“Power” executive producer and co-star Curtis “50 Cent” Jackson took to Instagram Saturday to slam AT&T as talks between the cable and telecom provider and his show’s premium cable channel Starz hit a standstill. The stalled negotiations could threaten to make the predominantly African-American-cast drama unavailable to U-Verse customers as soon as next week.
“Man Im sorry I have to say this, but AT&T is racist they have had issues in the past and here we go again,” Jackson wrote on Instagram. “500,000 homes will not be able to view the next episode of POWER. #EFFENVODKA #FRIGO #SMSAUDIO”
Jackson posted several more times about the subject, the last post featuring the Comcast and Time Warner Cable logos and urging AT&T customers to switch providers. “If your a fan of POWER and you have AT&T as a cable carrier, you will no longer see it,” he wrote. “Switch to Anything but AT&T #EFFENVODKA #FRIGO #SMSAUDIO”
Starz first became available on AT&T in 2006, and touts itself to be the second most subscribed to premium cable service behind HBO (and ahead of Showtime).
“Starz is in ongoing negotiations with AT&T U-verse to continue distributing its 30 Starz and Encors channels and services at a fair and reasonable rate,” a network spokesperson said in a statement, “Without a new agreement, the millions of AT&T customers who have chosen to subscribe and pay for Starz and Encore will be at risk of losing these channels and the popular original programming like ‘Power’ and ‘Outlander,’ as well as thousands of movies. Starz has enjoyed a strong and mutually beneficial relationship with AT&T until now. We are hopeful AT&T will negotiate in good faith and that we will reach a fair agreement that allows its customers to continue to get great entertainment at a good value.”
AT&T responded to Jackson’s posts with its own written statement: “Starz and their paid talent can spin up whatever they like, but the bottom line is we’re NOT going to negotiate a deal that is bad for customers. In these negotiations, our customers are all that matter to us.”
“Power” is one of several Starz original series targeting audiences that the network believes have been traditionally underserved by premium cable.
“When I look at ‘Power,’ I say, ‘Okay, those faces aren’t on TV,'” Starz CEO Chris Albrecht said at TCA simmer press tour in July, 2014. “The sort of not so surprising secret is that, historically in television we know that white people don’t watch shows that don’t have a lot of characters, that don’t have a lot of white faces in them.”
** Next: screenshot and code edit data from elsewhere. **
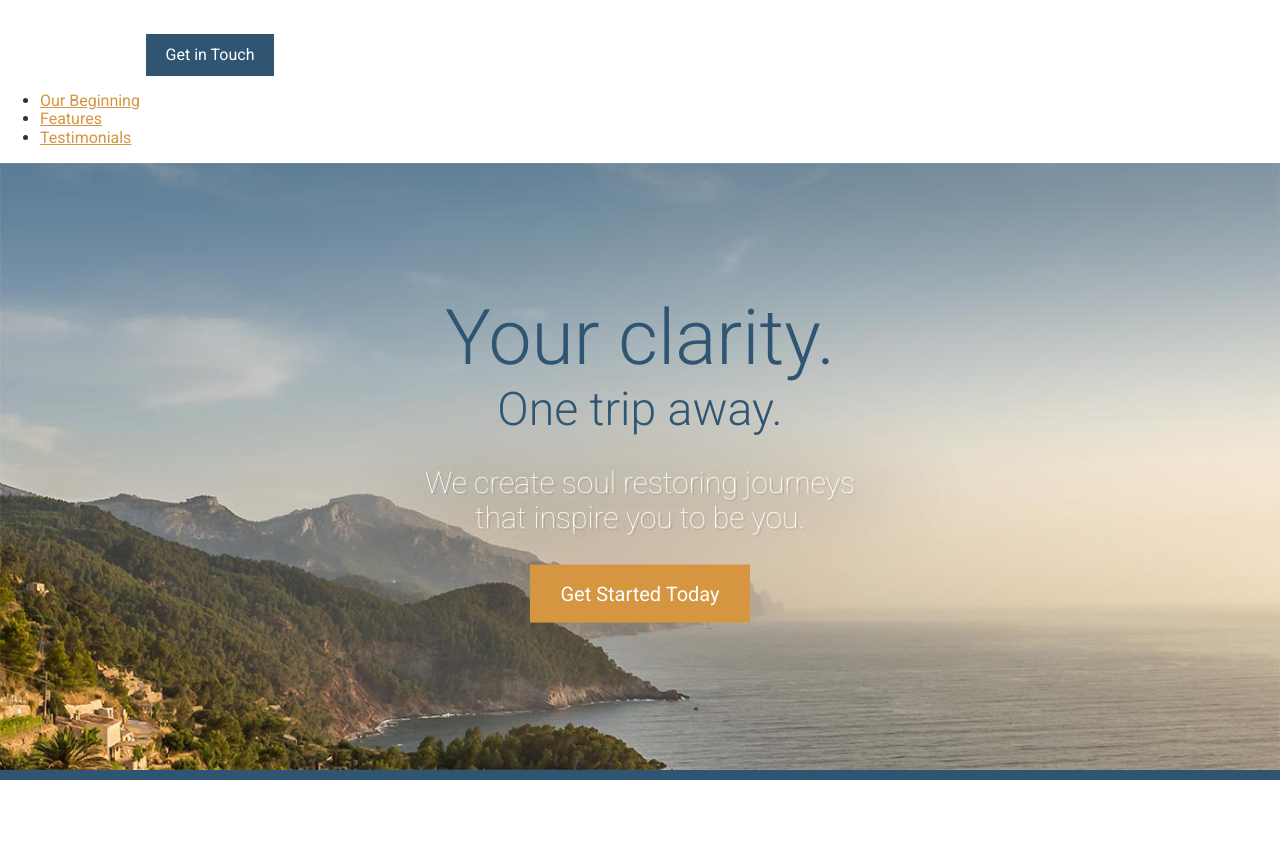
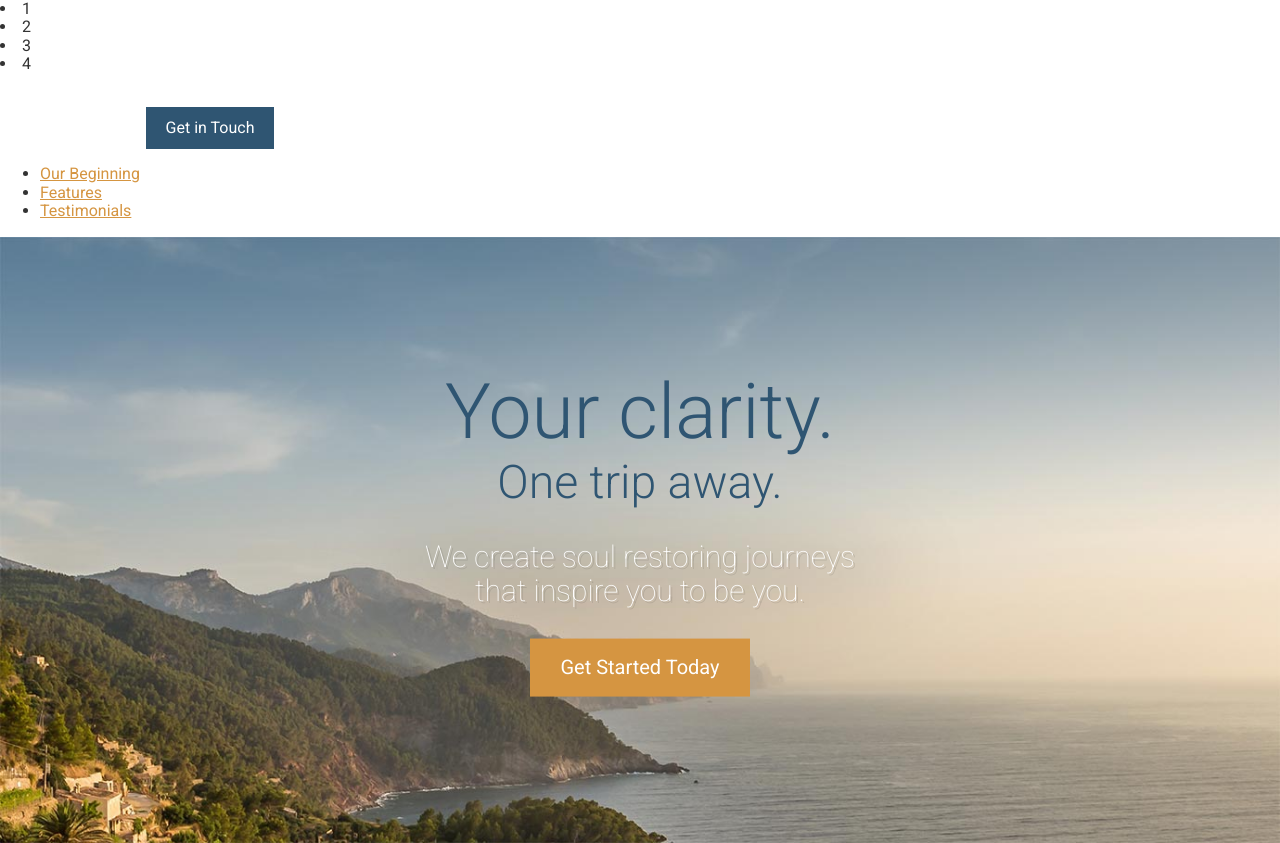
Before and after one commit to codemansam/travel-site, a website: page app/index.html in a window 1280 px wide. Shown: the top 843 px of the page. Drawn offline with Linux system fonts and the light colour scheme.

Commit message:
Counted to four

```diff
--- a/app/index.html
+++ b/app/index.html
@@ -12,6 +12,10 @@
 
 </head>
 <body>
+  <li>1</li>
+  <li>2</li>
+  <li>3</li>
+  <li>4</li>
   <header>
     <img src="assets/images/icons/clear-view-escapes.svg">
     <a href="#" class="btn">Get in Touch</a>
```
Jackson spoke with TheWrap earlier this week for an episode of “Drinking With the Stars,” in which he talked about another Afrifcan-American-led drama, “Empire.” Jackson has complained in the past that “Empire” ripped off elements of the marketing campaign for “Power.” But he told TheWrap that he would like to see “Empire” star Taraji P. Henson recognized with a Primetime Emmy Award win for best drama actress following her nomination Thursday.